- [Your task]:
In the material below, find every line with "HowItWorks" and pull it out.

- [Source material]:
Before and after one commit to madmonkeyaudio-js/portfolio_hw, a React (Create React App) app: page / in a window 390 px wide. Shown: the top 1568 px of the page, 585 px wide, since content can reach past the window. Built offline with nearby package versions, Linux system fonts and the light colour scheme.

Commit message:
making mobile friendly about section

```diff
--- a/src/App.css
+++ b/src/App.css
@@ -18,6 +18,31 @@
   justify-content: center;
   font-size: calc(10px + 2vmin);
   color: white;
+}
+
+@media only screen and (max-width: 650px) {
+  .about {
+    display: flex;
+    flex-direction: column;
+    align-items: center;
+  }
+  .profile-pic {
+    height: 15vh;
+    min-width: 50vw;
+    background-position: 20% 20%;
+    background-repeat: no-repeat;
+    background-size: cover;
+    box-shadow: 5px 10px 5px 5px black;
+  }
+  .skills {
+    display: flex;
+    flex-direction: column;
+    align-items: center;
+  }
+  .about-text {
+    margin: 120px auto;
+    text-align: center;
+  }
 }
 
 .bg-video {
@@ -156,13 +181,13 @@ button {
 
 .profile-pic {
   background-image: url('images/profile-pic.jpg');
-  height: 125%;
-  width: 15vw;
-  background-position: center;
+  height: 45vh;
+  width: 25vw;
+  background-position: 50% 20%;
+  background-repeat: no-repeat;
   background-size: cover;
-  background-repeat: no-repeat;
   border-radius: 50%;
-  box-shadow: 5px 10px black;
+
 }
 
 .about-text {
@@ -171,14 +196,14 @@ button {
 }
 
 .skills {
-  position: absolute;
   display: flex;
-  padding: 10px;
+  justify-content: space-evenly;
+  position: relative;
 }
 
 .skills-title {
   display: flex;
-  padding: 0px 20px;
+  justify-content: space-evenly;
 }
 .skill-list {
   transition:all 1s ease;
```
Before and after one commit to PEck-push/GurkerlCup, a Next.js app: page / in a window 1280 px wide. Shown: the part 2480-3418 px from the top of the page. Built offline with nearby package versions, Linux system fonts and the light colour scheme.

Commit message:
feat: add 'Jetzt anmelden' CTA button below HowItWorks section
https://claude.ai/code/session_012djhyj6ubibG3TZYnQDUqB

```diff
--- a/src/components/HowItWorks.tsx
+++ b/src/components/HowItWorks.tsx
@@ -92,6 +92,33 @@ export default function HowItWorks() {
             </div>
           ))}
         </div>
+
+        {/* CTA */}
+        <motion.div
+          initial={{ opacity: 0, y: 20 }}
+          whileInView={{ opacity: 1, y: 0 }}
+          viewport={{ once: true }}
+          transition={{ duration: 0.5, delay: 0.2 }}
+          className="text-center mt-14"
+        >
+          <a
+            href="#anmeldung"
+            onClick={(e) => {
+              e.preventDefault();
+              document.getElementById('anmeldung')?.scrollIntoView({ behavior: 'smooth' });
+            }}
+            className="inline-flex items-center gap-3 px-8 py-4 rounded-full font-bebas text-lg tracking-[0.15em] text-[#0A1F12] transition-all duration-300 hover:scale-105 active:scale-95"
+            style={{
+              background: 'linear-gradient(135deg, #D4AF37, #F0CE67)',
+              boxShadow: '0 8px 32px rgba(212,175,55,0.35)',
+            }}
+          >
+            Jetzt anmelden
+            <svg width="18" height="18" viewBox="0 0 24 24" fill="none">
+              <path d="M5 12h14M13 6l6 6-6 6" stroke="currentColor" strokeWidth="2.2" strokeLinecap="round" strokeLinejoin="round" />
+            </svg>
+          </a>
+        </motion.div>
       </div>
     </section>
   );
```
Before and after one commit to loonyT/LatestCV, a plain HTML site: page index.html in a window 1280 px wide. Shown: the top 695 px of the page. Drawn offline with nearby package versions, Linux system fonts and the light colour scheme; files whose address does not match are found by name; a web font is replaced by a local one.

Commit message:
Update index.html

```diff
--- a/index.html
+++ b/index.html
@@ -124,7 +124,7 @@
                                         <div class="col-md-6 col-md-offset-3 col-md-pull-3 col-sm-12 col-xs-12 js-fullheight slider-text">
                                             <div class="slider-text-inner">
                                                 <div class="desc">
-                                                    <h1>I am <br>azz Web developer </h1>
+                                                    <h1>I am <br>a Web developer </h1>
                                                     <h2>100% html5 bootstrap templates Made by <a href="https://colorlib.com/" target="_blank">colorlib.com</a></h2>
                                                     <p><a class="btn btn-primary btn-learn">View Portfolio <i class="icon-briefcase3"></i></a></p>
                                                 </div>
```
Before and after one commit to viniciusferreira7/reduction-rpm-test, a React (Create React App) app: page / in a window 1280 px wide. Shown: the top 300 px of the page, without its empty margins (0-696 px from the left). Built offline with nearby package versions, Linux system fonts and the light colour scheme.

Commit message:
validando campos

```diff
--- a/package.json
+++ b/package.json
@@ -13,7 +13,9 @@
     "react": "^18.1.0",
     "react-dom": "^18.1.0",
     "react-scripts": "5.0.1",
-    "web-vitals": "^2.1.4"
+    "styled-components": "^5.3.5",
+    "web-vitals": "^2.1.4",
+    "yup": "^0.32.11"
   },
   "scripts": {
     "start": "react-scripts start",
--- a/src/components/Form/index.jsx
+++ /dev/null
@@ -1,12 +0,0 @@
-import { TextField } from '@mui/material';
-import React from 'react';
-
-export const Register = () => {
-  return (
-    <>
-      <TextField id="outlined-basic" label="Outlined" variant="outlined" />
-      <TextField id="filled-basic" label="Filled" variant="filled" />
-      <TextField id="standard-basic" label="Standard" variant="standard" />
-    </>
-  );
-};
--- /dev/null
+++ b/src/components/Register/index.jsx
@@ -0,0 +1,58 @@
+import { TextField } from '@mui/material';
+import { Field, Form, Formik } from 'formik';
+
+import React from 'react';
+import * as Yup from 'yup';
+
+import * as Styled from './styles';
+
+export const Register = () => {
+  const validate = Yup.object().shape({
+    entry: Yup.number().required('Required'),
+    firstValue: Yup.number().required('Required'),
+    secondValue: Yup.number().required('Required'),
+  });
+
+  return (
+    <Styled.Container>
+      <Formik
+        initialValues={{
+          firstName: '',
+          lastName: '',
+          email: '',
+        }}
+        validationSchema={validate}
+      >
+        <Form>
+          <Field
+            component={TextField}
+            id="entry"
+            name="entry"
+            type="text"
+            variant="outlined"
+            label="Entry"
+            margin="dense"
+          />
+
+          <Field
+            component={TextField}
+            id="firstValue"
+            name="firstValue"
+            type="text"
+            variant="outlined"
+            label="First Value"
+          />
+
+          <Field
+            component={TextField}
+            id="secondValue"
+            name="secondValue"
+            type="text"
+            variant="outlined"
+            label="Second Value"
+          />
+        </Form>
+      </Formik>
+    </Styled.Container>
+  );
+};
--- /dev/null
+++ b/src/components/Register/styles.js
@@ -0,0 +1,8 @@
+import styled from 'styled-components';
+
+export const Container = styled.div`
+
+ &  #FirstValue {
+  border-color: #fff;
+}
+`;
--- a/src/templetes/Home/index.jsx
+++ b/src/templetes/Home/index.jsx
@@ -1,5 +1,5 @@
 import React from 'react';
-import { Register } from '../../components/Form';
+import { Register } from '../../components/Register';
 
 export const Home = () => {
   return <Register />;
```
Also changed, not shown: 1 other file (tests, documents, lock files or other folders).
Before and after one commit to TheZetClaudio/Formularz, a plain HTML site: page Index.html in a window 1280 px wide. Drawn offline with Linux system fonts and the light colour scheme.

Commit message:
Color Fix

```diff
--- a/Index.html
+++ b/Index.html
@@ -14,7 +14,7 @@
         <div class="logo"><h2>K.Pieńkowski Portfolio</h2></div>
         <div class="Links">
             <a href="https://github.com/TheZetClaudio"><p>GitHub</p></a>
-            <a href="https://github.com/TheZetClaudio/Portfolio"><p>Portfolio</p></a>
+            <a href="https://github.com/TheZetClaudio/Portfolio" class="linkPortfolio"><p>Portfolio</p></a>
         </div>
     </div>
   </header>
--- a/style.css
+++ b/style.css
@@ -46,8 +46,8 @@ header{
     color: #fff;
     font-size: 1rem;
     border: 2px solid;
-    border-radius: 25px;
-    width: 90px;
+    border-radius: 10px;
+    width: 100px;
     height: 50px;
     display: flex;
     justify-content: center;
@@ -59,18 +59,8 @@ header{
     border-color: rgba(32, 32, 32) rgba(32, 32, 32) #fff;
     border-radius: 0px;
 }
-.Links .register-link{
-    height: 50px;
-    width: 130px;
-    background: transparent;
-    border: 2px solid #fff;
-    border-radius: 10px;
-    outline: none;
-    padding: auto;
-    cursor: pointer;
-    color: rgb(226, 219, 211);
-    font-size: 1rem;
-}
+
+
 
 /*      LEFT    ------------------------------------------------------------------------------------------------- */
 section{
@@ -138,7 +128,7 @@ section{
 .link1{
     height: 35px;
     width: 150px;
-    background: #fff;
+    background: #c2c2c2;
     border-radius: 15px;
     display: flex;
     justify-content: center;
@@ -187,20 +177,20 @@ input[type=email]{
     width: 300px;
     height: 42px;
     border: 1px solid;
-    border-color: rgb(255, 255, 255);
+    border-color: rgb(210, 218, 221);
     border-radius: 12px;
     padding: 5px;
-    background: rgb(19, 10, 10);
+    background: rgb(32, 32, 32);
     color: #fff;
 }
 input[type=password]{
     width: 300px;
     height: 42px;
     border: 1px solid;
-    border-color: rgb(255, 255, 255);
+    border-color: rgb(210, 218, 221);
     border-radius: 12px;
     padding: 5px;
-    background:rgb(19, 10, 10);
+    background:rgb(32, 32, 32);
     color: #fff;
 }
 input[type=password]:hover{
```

- [Response]:
feat: add 'Jetzt anmelden' CTA button below HowItWorks section
--- a/src/components/HowItWorks.tsx
+++ b/src/components/HowItWorks.tsx
@@ -92,6 +92,33 @@ export default function HowItWorks() {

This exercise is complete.